• [PROBLEM STATEMENT]:
Below are records; copy every line among them that contains the word "MeiLong".

************

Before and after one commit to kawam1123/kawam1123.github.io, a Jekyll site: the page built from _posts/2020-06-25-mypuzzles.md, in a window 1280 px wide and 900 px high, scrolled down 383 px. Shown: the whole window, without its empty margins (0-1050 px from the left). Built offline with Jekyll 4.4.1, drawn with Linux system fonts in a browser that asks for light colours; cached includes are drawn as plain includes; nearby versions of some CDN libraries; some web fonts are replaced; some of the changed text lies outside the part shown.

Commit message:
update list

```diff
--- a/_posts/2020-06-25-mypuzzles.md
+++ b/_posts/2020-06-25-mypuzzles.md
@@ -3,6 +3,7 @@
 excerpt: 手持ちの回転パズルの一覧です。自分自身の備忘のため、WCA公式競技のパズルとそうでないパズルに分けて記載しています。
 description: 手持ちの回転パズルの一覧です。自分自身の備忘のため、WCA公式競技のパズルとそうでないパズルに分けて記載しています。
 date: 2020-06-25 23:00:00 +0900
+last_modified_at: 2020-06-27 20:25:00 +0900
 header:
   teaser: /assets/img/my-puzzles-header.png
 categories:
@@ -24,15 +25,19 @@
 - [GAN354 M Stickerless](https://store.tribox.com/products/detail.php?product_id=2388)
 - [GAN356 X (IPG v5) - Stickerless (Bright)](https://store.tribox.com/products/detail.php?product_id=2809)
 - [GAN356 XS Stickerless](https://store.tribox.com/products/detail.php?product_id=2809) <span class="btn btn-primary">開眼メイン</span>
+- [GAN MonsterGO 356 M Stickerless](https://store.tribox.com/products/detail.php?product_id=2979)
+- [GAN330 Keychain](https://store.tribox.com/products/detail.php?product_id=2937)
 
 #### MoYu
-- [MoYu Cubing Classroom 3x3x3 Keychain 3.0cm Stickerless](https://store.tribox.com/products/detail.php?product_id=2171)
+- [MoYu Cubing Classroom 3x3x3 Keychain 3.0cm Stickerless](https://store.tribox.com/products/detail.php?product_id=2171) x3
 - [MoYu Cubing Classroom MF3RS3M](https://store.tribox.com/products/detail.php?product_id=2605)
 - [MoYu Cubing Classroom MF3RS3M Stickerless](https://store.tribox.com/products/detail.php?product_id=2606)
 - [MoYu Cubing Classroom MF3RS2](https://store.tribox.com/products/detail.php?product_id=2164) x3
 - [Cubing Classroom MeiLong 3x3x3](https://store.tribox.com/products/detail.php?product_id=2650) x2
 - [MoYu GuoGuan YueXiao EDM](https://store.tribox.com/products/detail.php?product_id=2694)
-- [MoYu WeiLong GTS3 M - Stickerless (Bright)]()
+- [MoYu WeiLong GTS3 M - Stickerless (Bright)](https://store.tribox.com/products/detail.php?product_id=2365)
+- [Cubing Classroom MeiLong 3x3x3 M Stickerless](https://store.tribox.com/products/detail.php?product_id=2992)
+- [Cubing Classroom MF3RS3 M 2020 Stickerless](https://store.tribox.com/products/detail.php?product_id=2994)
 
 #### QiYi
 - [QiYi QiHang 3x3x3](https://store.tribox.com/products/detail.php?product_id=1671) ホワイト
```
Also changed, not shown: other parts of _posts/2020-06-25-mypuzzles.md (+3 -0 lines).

************

• [WRITTEN REPLY]:
 - [Cubing Classroom MeiLong 3x3x3](https://store.tribox.com/products/detail.php?product_id=2650) x2
+- [Cubing Classroom MeiLong 3x3x3 M Stickerless](https://store.tribox.com/products/detail.php?product_id=2992)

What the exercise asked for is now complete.